THE PROBLEM:
The answer is the full set of records, given again exactly and without images.

(Records excerpted from a collection)

Start of Block

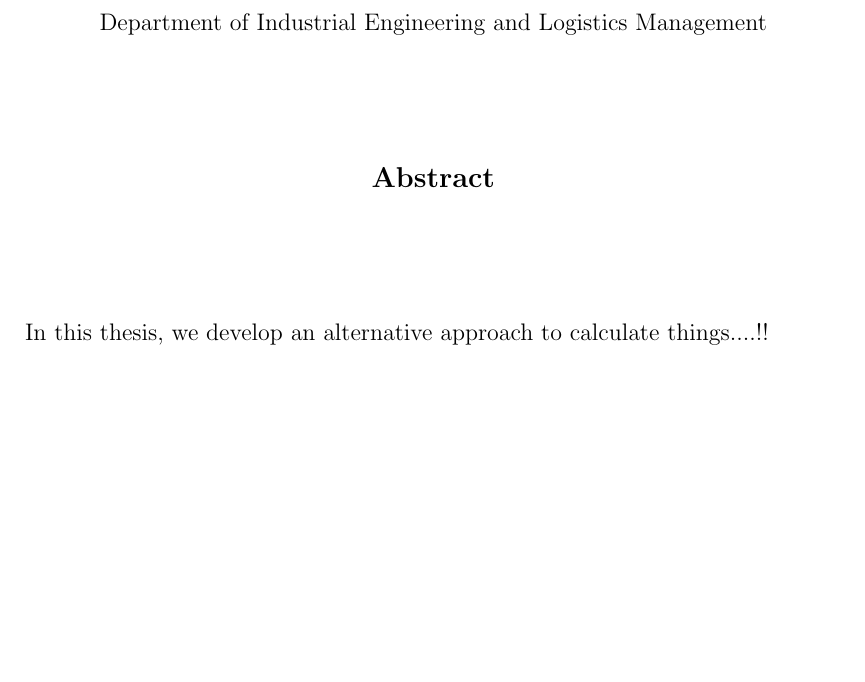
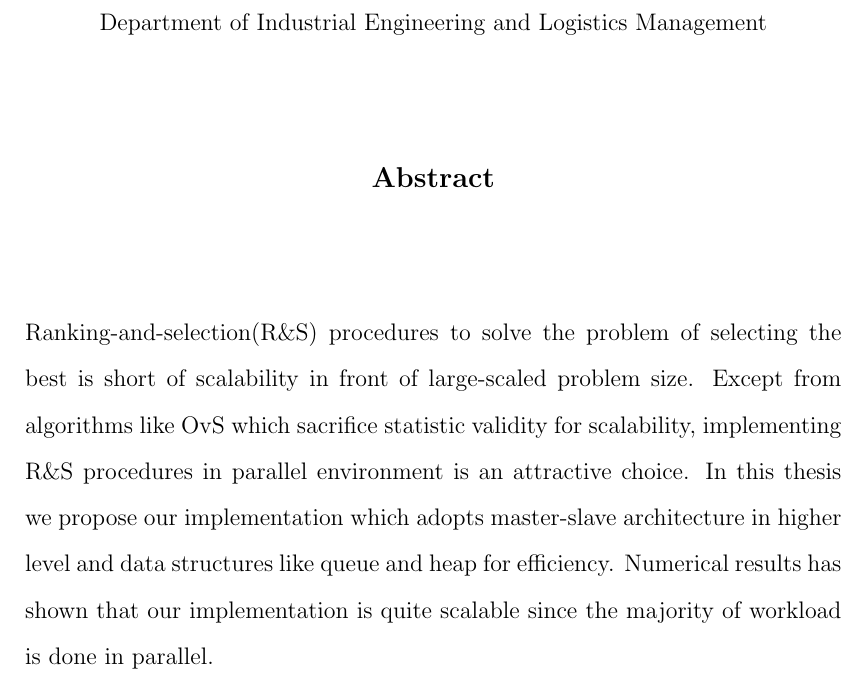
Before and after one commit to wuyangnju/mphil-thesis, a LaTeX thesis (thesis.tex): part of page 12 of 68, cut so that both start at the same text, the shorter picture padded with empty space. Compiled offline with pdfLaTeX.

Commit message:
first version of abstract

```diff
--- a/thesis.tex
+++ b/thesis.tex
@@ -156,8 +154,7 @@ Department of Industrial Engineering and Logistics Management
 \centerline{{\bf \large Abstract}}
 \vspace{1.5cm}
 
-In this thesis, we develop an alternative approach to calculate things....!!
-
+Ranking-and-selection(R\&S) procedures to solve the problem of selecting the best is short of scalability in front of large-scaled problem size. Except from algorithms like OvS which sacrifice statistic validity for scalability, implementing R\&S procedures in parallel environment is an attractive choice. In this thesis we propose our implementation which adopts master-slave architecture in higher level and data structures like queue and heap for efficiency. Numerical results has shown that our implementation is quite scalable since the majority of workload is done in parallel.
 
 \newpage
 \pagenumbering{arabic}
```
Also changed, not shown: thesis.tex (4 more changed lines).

End of Block

RESPONSE:
Before and after one commit to wuyangnju/mphil-thesis, a LaTeX thesis (thesis.tex): part of page 12 of 68, cut so that both start at the same text, the shorter picture padded with empty space. Compiled offline with pdfLaTeX.

Commit message:
first version of abstract

```diff
--- a/thesis.tex
+++ b/thesis.tex
@@ -156,8 +154,7 @@ Department of Industrial Engineering and Logistics Management
 \centerline{{\bf \large Abstract}}
 \vspace{1.5cm}
 
-In this thesis, we develop an alternative approach to calculate things....!!
-
+Ranking-and-selection(R\&S) procedures to solve the problem of selecting the best is short of scalability in front of large-scaled problem size. Except from algorithms like OvS which sacrifice statistic validity for scalability, implementing R\&S procedures in parallel environment is an attractive choice. In this thesis we propose our implementation which adopts master-slave architecture in higher level and data structures like queue and heap for efficiency. Numerical results has shown that our implementation is quite scalable since the majority of workload is done in parallel.
 
 \newpage
 \pagenumbering{arabic}
```
Also changed, not shown: thesis.tex (4 more changed lines).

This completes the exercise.